dc.contributor.advisor Kirk, I en Limbach, Katharina en 2016-01-21T21:24:49Z en 2016 en
dc.identifier.citation 2016 en
dc.identifier.uri en

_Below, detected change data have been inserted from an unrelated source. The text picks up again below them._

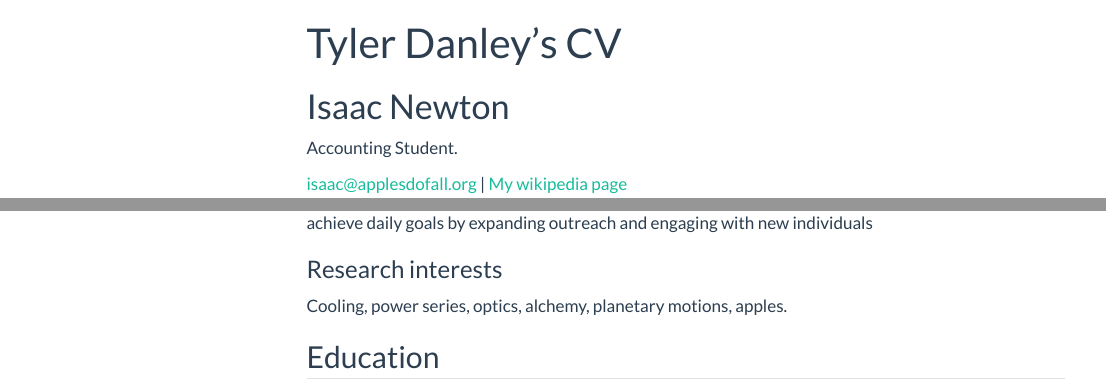
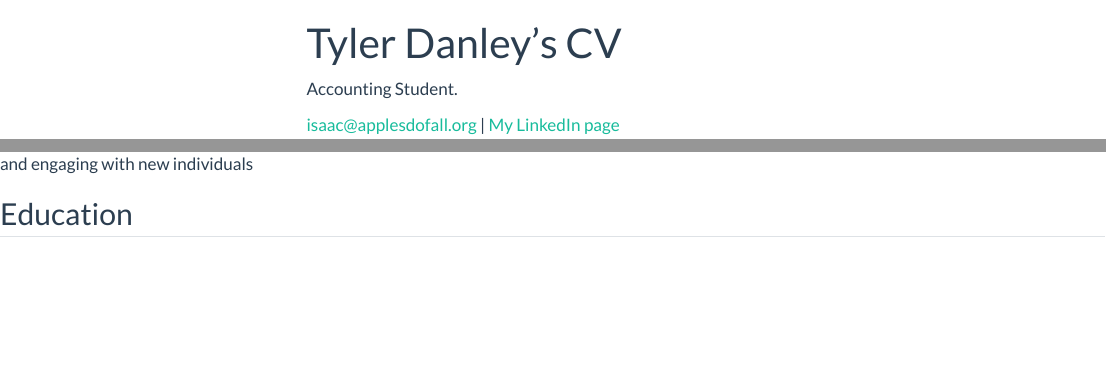
Before and after one commit to TylerDanley03/tyler-danley.github.io, a Quarto document (resume.qmd): the page in a window 1100 px wide, from its top, and a second part further down, joined at a grey line. Rendered offline with R 4.5, knitr and Pandoc in place of Quarto, with nearby package versions; menus at the side of the page are left out.

Commit message:
resume 2.0

```diff
--- a/resume.qmd
+++ b/resume.qmd
@@ -2,12 +2,12 @@
 layout: cv
 title: Tyler Danley's CV
 ---
-# Isaac Newton
+
 Accounting Student.
 
-<div id="webaddress">
+
 <a href="tylerdanley3@gmail.com">isaac@applesdofall.org</a>
-| <a href="https://www.linkedin.com/in/tyler-danley/">My wikipedia page</a>
+| <a href="https://www.linkedin.com/in/tyler-danley/">My LinkedIn page</a>
 </div>
 
 
@@ -46,10 +46,6 @@ and thrift stores
 daily goals by expanding outreach and engaging with new
 individuals
 
-
-### Research interests
-
-Cooling, power series, optics, alchemy, planetary motions, apples.
 
 
 ## Education
```
Also changed, not shown: resume.qmd (2 more changed lines).
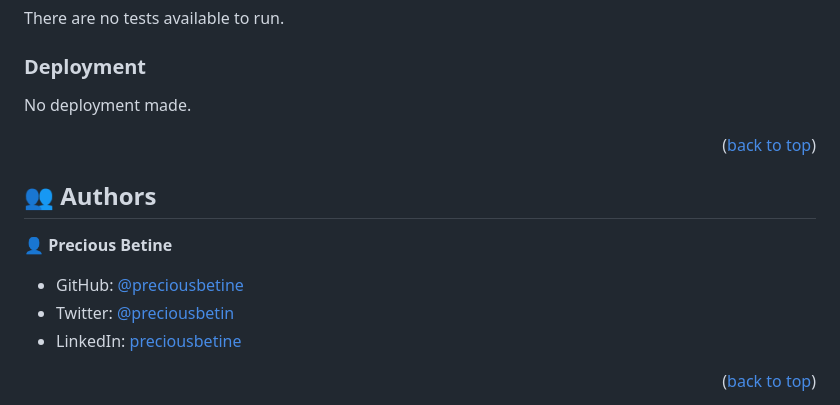
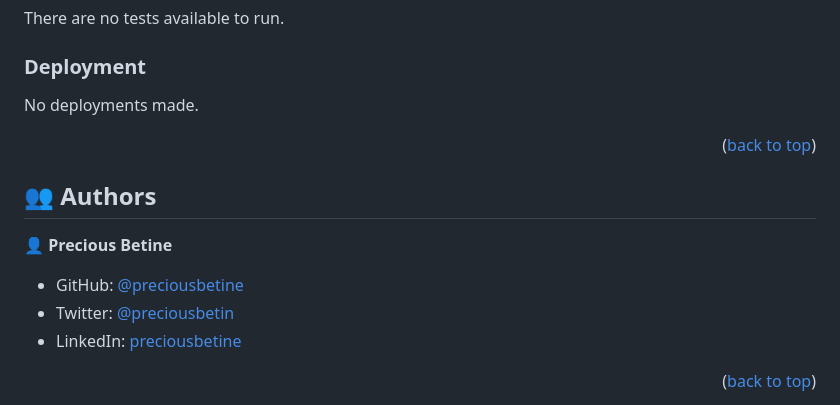
Before and after one commit to preciousbetine/microverse-portfolio, a Markdown page: README.md, the part around the change printed below. Drawn GitHub-style.

```diff
--- a/README.md
+++ b/README.md
@@ -152,7 +152,7 @@ Example command:
 
 ### Deployment
 
-No deployment made.
+No deployments made.
 
 <!--
 Example:
```
Also changed, not shown: other parts of README.md (+2 -2 lines).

dc.description.abstract We heavily rely on vision to represent the world around us. Quite surprisingly, our ability to perceive identical visual stimuli varies considerably. Understanding why we sometimes miss a stimulus that we could easily see just a moment ago promises exciting insights into how we perceive and interact with the world. This variability has to depend at least to some extent on variability in the how the brain processes these stimuli. Recent research has related fluctuations in ongoing brain activity, especially in the alpha band (8-12 Hz) of the scalp-recorded electroencephalogram (EEG), with variability in the detection of visual stimuli. Lower alpha power over posterior cortex is generally assumed to lead to superior detection performance. It has also been shown that alpha oscillations play a role in the orienting of selective attention, which allows us to focus on task-relevant stimuli and to inhibit the rest. Alpha power is usually shown to be lower over the side of the head where the attended stimuli will be processed and higher over task-irrelevant sites (i.e. it is lateralised). This thesis provides an in-depth investigation of the behavioural consequences of alpha power fluctuations in visual detection and selective attention. A series of three studies demonstrates that although alpha power fluctuations are related to the behavioural responses in visual tasks, low or high power cannot easily be related to either good or bad performance. Instead, lower alpha power is related to a less cautious and faster response. This association between alpha power and factors that are orthogonal to performance is similar regardless of whether alpha power fluctuates spontaneously or whether those fluctuations are controlled by attentional cues. In fact, the cue-related lateralisation of alpha power seems to index some other mechanism that is not directly related to the behaviourally relevant bias. We thus reveal the complexity of the relationship between alpha power fluctuations and behavioural performance in visual detection and selective attention tasks. EEG alpha oscillations influence how we respond to visual stimuli, and not directly their sensory coding. en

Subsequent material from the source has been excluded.